If you want culture, just visit the cultural triangle. Made up of Dambulla, Anuradhapura and Polonnaruwa, the triangle exhibits a wealth of Sri Lankan history. Hire a guide and they’ll take you around endless temples, museums and caves. If you ask nicely, they may even take you to Sigiriya so that you can climb up to the fortress.
Dambulla – Visit Dambulla’s sacred temple – the Golden Temple – consists of 5 separate caves housing Buddhist statues and many paintings both religious and secular.
Anuradhapura – Visit the site of the oldest know tree in the world, The sacred Bodhi Tree “Sri Maha Bodhi” – a cutting of the tree in India where the Buddha achieved enlightenment.
Polonnaruwa – Get a lesson in history by visiting another part of the cultural triangle.
Sigiriya – Get your climbing boots on and scale Lion Rock where the remains of a 5th Century fortress palace sits 600ft above the surrounding countryside. The views from the top are truly stunning!
Events wise, its definitely worth travelling to Kandi in order to see a performance by some of the Kandi dancers. If you like a challenge try climbing the 5000 steps of Adams Peak. Start your ascent at 2am and arrive at the top in time for sunrise. I would also recommend a trip to the Pinnawala elephant sanctuary. Watching bath time is pretty special.
6. What is your favourite thing about travelling this country? What is your least favourite thing?
Man these are tough questions. My favourite would probably be that for an area so small, Sri Lanka had so many different things to offer. I’m not a fan of mega long journies, so to have so many places of interest so close to one another was a major plus for me.
Least favourite, probably the free for all state of mind that exists when queing for tickets or getting a bus. I think that just took me by suprise at first. I’m an English gent dont you know, we queue and let women and children on/off transport first.
7. What things do you focus on most when you blog about this country? Why do you choose these things?
Although I have written about my weekend travels within Sri Lanka, most of my blogs and guest posts on other sites have concentrated on my volunteer project. It obviously took up the majority of my time in Sri Lanka, and I loved that project and working at the school in Ja Ela. I dont think I’d be getting up at 5am for any other job. I met some amazing people through working at the school and even got involved in other clubs because of the people I met. The kids even taught me a bit of the local lingo, they were great. Before I set off I thought the teaching would be really difficult, especially considering the language barrier, but once I got involved everything just seemed to fall into place.
8. What’s one thing you can’t travel around Sri Lanka without?
Malaria tablets and mozzy spray might be an idea, and you’d be foolish not to take sun cream. Personally I would say my camera, but I appreciate that some people see taking loads of pictures as detracting from ‘the moment’ so that might not be everyones choice.
9. If you could have lived anywhere else in the country where would it be and why?

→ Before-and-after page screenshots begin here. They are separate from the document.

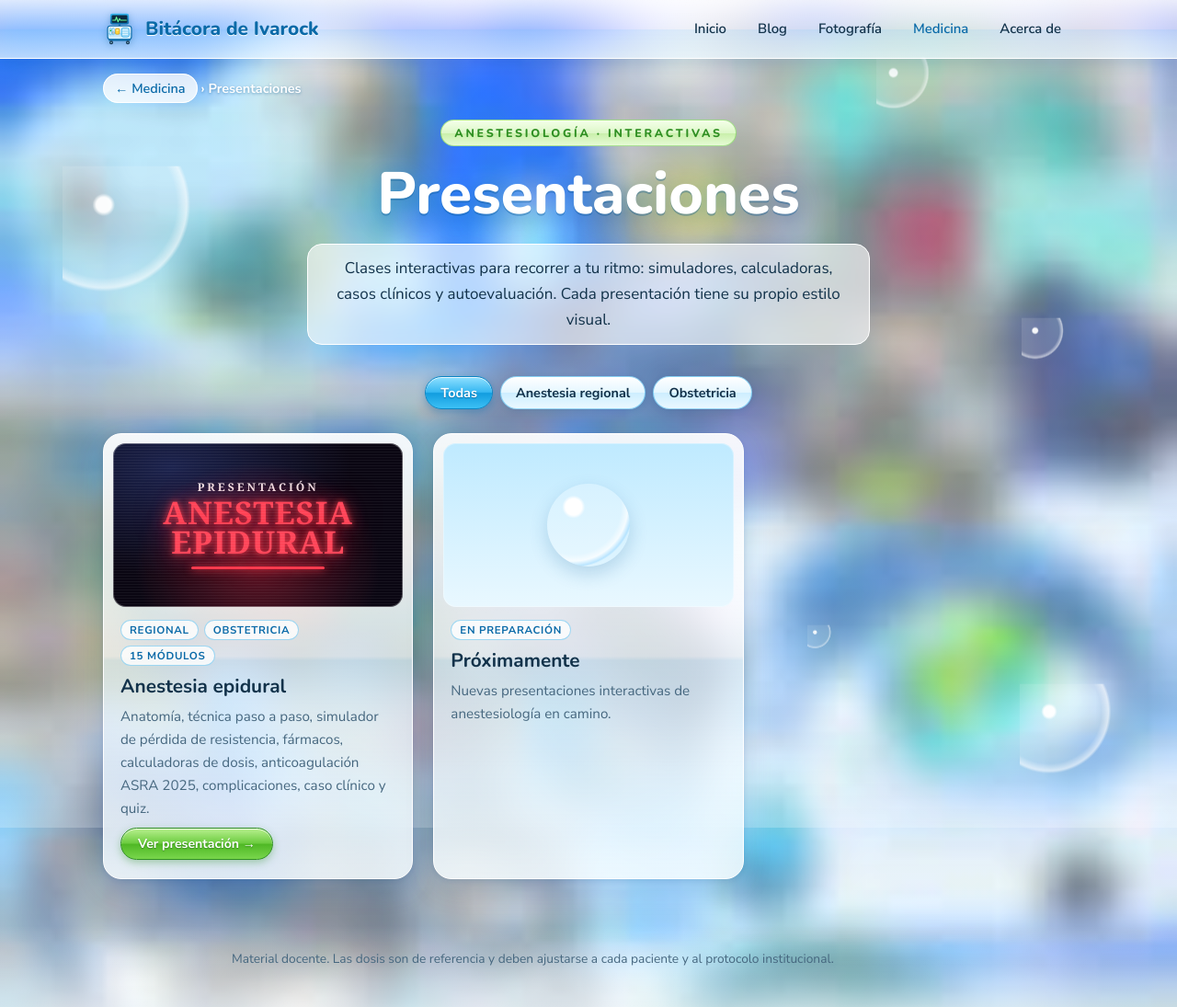
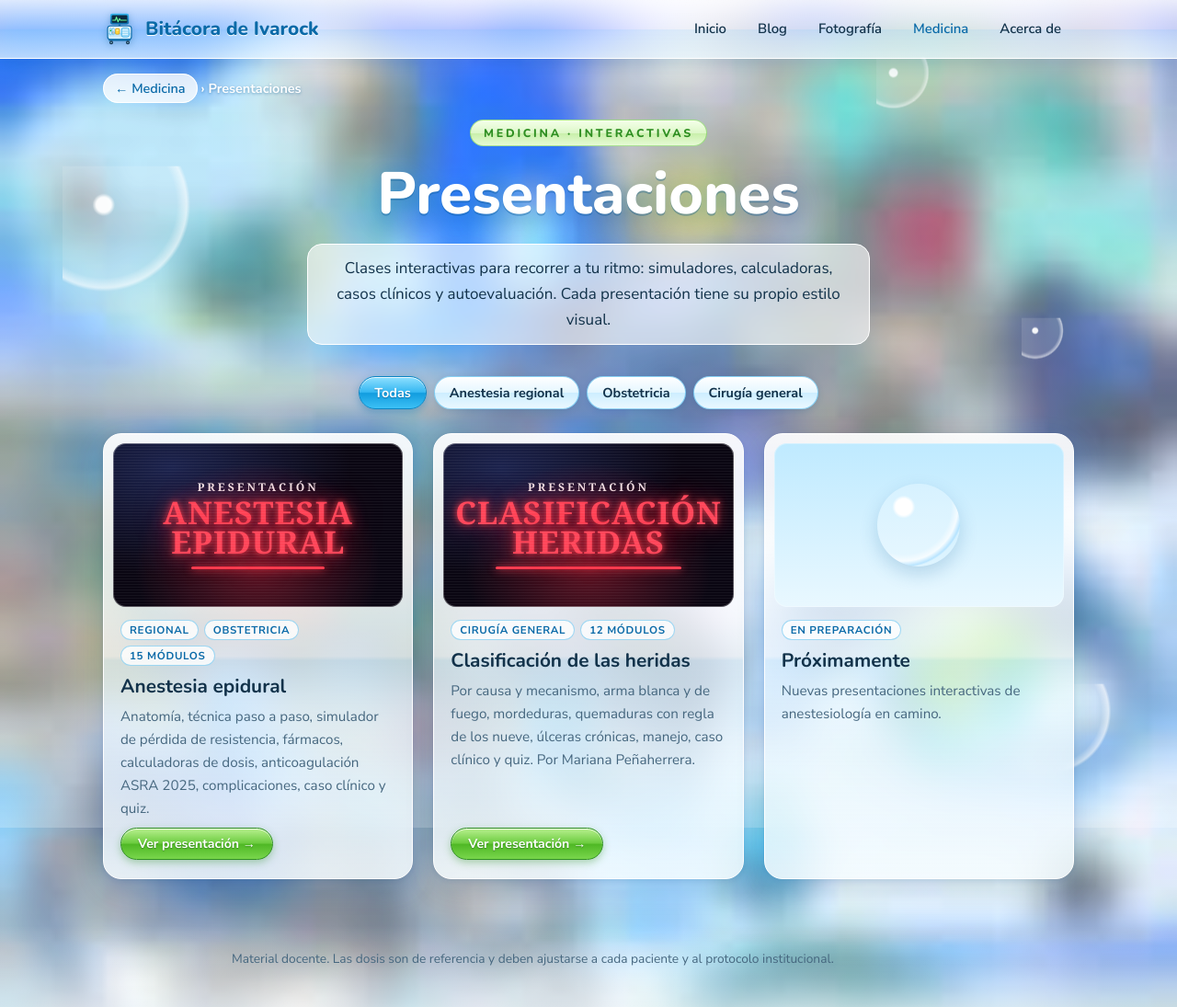
Before and after one commit to Ivarock/Ivarock.github.io, a Jekyll site: the page presentaciones/index.html, which Jekyll copies as it is, in a window 1280 px wide and 1095 px high. Shown: the whole window at 92% size. Built offline with Jekyll 4.4.1, drawn with Linux system fonts in a browser that asks for light colours.

Commit message:
Agrega la presentación de heridas a la galería

```diff
--- a/presentaciones/index.html
+++ b/presentaciones/index.html
@@ -57,7 +57,7 @@ a.card:hover{text-decoration:none;color:inherit;transform:translateY(-6px);box-s
 <main class="wrap" style="max-width:1100px">
   <nav aria-label="Ruta" style="margin:22px 0 -26px;font:700 .9rem var(--font-sans)"><a href="../medicina/" style="background:rgba(255,255,255,.8);border:1px solid #fff;border-radius:999px;padding:5px 12px">← Medicina</a> <span style="color:#fff;text-shadow:0 1px 3px rgba(10,90,150,.5)">› Presentaciones</span></nav>
   <section class="aero-hero">
-    <span class="pre">Anestesiología · Interactivas</span>
+    <span class="pre">Medicina · Interactivas</span>
     <h1>Presentaciones</h1>
     <p>Clases interactivas para recorrer a tu ritmo: simuladores, calculadoras, casos clínicos y autoevaluación. Cada presentación tiene su propio estilo visual.</p>
   </section>
@@ -65,6 +65,7 @@ a.card:hover{text-decoration:none;color:inherit;transform:translateY(-6px);box-s
     <button class="f" aria-pressed="true" data-f="all">Todas</button>
     <button class="f" aria-pressed="false" data-f="regional">Anestesia regional</button>
     <button class="f" aria-pressed="false" data-f="obstetricia">Obstetricia</button>
+    <button class="f" aria-pressed="false" data-f="cirugia">Cirugía general</button>
   </div>
   <div class="grid" id="grid">
     <a class="card" href="anestesia-epidural/" data-cat="regional obstetricia">
@@ -73,6 +74,15 @@ a.card:hover{text-decoration:none;color:inherit;transform:translateY(-6px);box-s
         <div class="tags"><span>Regional</span><span>Obstetricia</span><span>15 módulos</span></div>
         <h2>Anestesia epidural</h2>
         <p>Anatomía, técnica paso a paso, simulador de pérdida de resistencia, fármacos, calculadoras de dosis, anticoagulación ASRA 2025, complicaciones, caso clínico y quiz.</p>
+        <span class="go">Ver presentación →</span>
+      </div>
+    </a>
+    <a class="card" href="clasificacion-heridas/" data-cat="cirugia">
+      <div class="thumb neon"><div class="t"><small>Presentación</small><span>Clasificación</span><span>Heridas</span><div class="ln"></div></div></div>
+      <div class="body">
+        <div class="tags"><span>Cirugía general</span><span>12 módulos</span></div>
+        <h2>Clasificación de las heridas</h2>
+        <p>Por causa y mecanismo, arma blanca y de fuego, mordeduras, quemaduras con regla de los nueve, úlceras crónicas, manejo, caso clínico y quiz. Por Mariana Peñaherrera.</p>
         <span class="go">Ver presentación →</span>
       </div>
     </a>
```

Probably either in Colombo if I was working, but if I was a beach bum i’d head straight for Hikkaduwa. Hikkaduwa is one of the bigger beach areas on the south coast and hoasts some mega backpacker parties. It also has some great shops, bars and waves. It has so much yet still retained its laid back sleepy beach town vibe. Maybe its changed a little since my visit, but @girlintheworld (we met on this volunteer project i’ve been harping on about) is living there at the moment and I believe she’s more than happy there, living the dream. I’m just waiting for my invite to join her.
10. If you could think of one thing you wished someone had told you before you started travelling in Sri Lanka what would it be?
Just how rough my malaria tablets would make me feel? … In truth, absolutely nothing. I loved the element of surprise and not knowing what the next week would hold. I would not have changed a thing about my time there … as cheesy as that sounds its totally true.
Thanks Neil! A great bunch of tips on where to go in Sri Lanka…
If you’d like to be interviewed by us. Click here.